Our ancestors evolved in the sun, so it is only natural that we require sunlight to be healthy. But most people are deficient in the sunshine vitamin, vitamin D, because they have been scared sunless.
For decades now, the notion that sun exposure causes skin cancer has been so-often repeated, that it is simply believed. But there is scant evidence to support this fear, and much evidence to the contrary.
In the past, vitamin D was considered to be important to prevent bone disease. But new research shows higher levels of vitamin D can also protect us from heart disease, multiple sclerosis and even cancer.
According to one study, correcting a vitamin D deficiency could reduce your risk of premature death by 50%.
Our personal need for sunlight varies with our genetics. For example, people with pale skin need much less sun that people with dark complexions. Up to ten times less. While redheads need even less, their skin being especially sensitive.
In Medical News Today, Dr. Richard Weller was quoted, “Sun exposure could improve health and even prolong life, because the benefits of reducing blood pressure, cutting heart attacks and strokes, far outweigh the risk of getting skin cancer…”
Okay, okay, so sunlight is good for you, but what about skin cancer?
It’s important to realize that there are three types of skin cancer, which are quite different from each other:
Although sun exposure is widely believed to cause melanoma, a landmark study in the Journal of Dermatology suggests otherwise.
Reports of melanoma have been increasing over the past 30 years, but the study shows that this is largely due to “non-cancerous” lesions are being misclassified as “stage 1 melanoma.”
Another study found that 90 percent of melanoma removals are NOT melanoma at all.
People with harmless moles and lesions are being diagnosed with melanoma, skewing the cancer statistics upward.
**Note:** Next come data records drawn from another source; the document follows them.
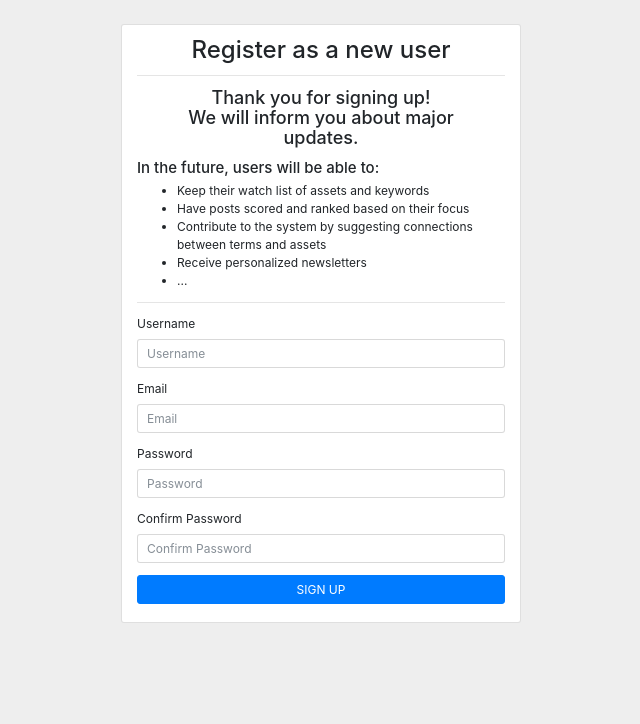
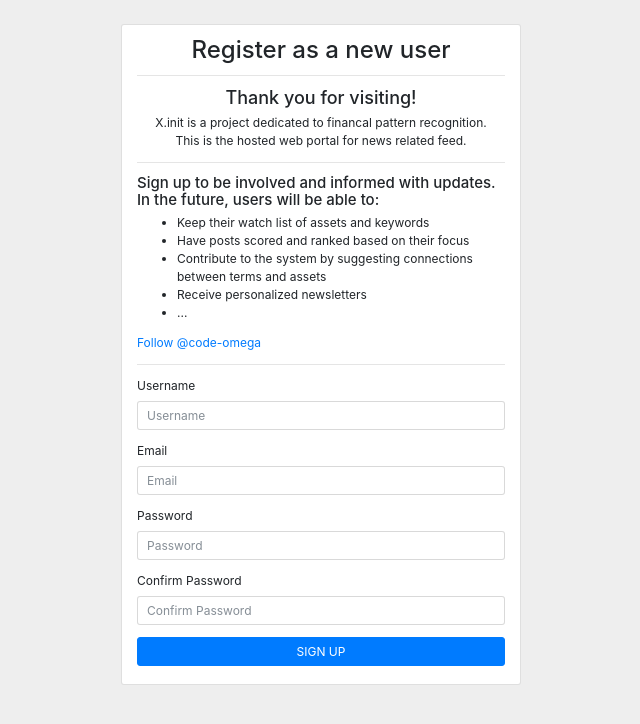
Before and after one commit to Code-Omega/Xinit, a Flask app: page /register in a window 1280 px wide. Shown: the part 42-766 px from the top of the page, without its empty margins (319-959 px from the left). Run offline with Flask 2, Linux system fonts and the light colour scheme; parts of the project's set-up code (start-up, migrations or seed data) failed here and were passed over; some libraries are stand-ins or nearby versions.

Commit message:
new favicon; git portal

```diff
--- a/app/templates/base.html
+++ b/app/templates/base.html
@@ -6,6 +6,7 @@
     {% else %}
     <title>XInit</title>
     {% endif %}
+    <link rel="shortcut icon" href="{{ url_for('static', filename='favicon.ico') }}">
   	<link rel="stylesheet" href="https://maxcdn.bootstrapcdn.com/bootstrap/4.0.0-beta/css/bootstrap.min.css" integrity="sha384-/Y6pD6FV/Vv2HJnA6t+vslU6fwYXjCFtcEpHbNJ0lyAFsXTsjBbfaDjzALeQsN6M" crossorigin="anonymous">
     <link rel="stylesheet" href="../static/style.css">
   </head>
@@ -50,5 +51,6 @@
   <script src="https://code.jquery.com/jquery-3.3.1.min.js" integrity="sha256-FgpCb/KJQlLNfOu91ta32o/NMZxltwRo8QtmkMRdAu8=" crossorigin="anonymous"></script>
   <script src="https://cdnjs.cloudflare.com/ajax/libs/popper.js/1.11.0/umd/popper.min.js" integrity="sha384-b/U6ypiBEHpOf/4+1nzFpr53nxSS+GLCkfwBdFNTxtclqqenISfwAzpKaMNFNmj4" crossorigin="anonymous"></script>
 	<script src="https://maxcdn.bootstrapcdn.com/bootstrap/4.0.0-beta/js/bootstrap.min.js" integrity="sha384-h0AbiXch4ZDo7tp9hKZ4TsHbi047NrKGLO3SEJAg45jXxnGIfYzk4Si90RDIqNm1" crossorigin="anonymous"></script>
+  <script async defer src="https://buttons.github.io/buttons.js"></script>
   </body>
 </html>
--- a/app/templates/register.html
+++ b/app/templates/register.html
@@ -8,11 +8,16 @@
                 Register as a new user
             </h2>
             <hr class='inv-clr'>
-            <h4 class = "text-center m-3">
-                Thank you for signing up! </br>
-                We will inform you about major updates. </br>
+            <h4 class = "text-center">
+                Thank you for visiting!
             </h4>
+            <p class = "text-center">
+              X.init is a project dedicated to financal pattern recognition. </br>
+              This is the hosted web portal for news related feed.
+            </p>
+            <hr class='inv-clr'>
             <h5>
+                Sign up to be involved and informed with updates. </br>
                 In the future, users will be able to:
             </h5>
             <p>
@@ -34,6 +39,9 @@
                   </li>
                 </ul>
             </p>
+            <a class="github-button" href="https://github.com/code-omega" data-show-count="true" aria-label="Follow @code-omega on GitHub">
+              Follow @code-omega
+            </a>
             <hr class='inv-clr'>
             <form method=POST>
                 {% from "_formhelpers.html" import render_field %}
--- a/app/views.py
+++ b/app/views.py
@@ -239,7 +239,7 @@ for entry in orgs:
 
 simple_orgs = [x for x in simple_orgs if x is not '']
 
-print(simple_orgs)
+#print(simple_orgs)
 
 key_assets = []
 news_symbols = []
@@ -500,7 +500,7 @@ def sign_in():
     form = LoginForm()
     if request.method == 'POST' and form.validate_on_submit():
         users = mongo.db.users
-        login_user = users.find_one({'name' : request.form['username']})
+        login_user = users.find_one({'username' : request.form['username']})
 
         if login_user:
             if bcrypt.hashpw(request.form['password'].encode('utf-8'), login_user['password']) == login_user['password']:
@@ -517,11 +517,11 @@ def register():
     form = RgstrForm()
     if request.method == 'POST' and form.validate_on_submit():
         users = mongo.db.users
-        existing_user = users.find_one({'name' : request.form['username']})
+        existing_user = users.find_one({'username' : request.form['username']})
 
         if existing_user is None:
             hashpass = bcrypt.hashpw(request.form['password'].encode('utf-8'), bcrypt.gensalt())
-            users.insert({'name' : request.form['username'],
+            users.insert({'username' : request.form['username'],
                           'password' : hashpass,
                           'email' : request.form['email']
                           })
```
Also changed, not shown: app/static/favicon.ico (added), lab/favicon.ico (added), 2 other files.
The sun has simply become a scapegoat in these reports.
But if the sun doesn’t cause melanoma, what does?
As with most diseases, multiple factors are involved: nutrition, stress, toxins, and exposure to the environment. Ironically, there are several studies which suggest that sunlight may LOWER the chances of developing melanoma!
From the British Medical Journal:
“There is solid descriptive, quantitative, and mechanistic proof that ultraviolet rays cause the main skin cancers (basal and squamous)… where DNA repair of ultraviolet light damage is impaired. None of these is found with melanoma.”
And from The Lancet:
“Paradoxically, outdoor workers have a decreased risk of melanoma compared with indoor workers, suggesting that chronic sunlight exposure can have a protective effect.”
It would seem that exposure to sunlight, through the vitamin D it produces in the body, is protective against melanoma. Vitamin D deficiencies role in cancer development has been confirmed in more than 200 epidemiological studies.
Melanoma does not occur on sun-exposed skin any more than non-exposed skin, which is why sunscreens have proven ineffective in preventing it.
Vitamin D production and sun exposure can also improve your mood. Vitamin D is well known as a factor in preventing dementia.
Getting enough sun is the best way to optimize your vitamin D levels, but sunburn should avoided. It is painful because it is bad.
Be careful about using sunscreen, many of them contain chemicals like oxybenzone and retinyl palmitate, which are potentially harmful. Many people are also allergic to PABA.
Keep in mind that SPF ratings block out UVB rays, but these are the rays which promote vitamin D production, while it is UVA rays which are cancer causing.
Avoid lotions with very high SPF ratings, because they allow you to absorb more of the harmful UVA rays, while blocking out more of the helpful UVB rays.
Avoid products with SPFs higher than 50, and make sure yours offers protection against both UVA and UVB rays.
Let your skin tell you when you’ve had enough, then cover up.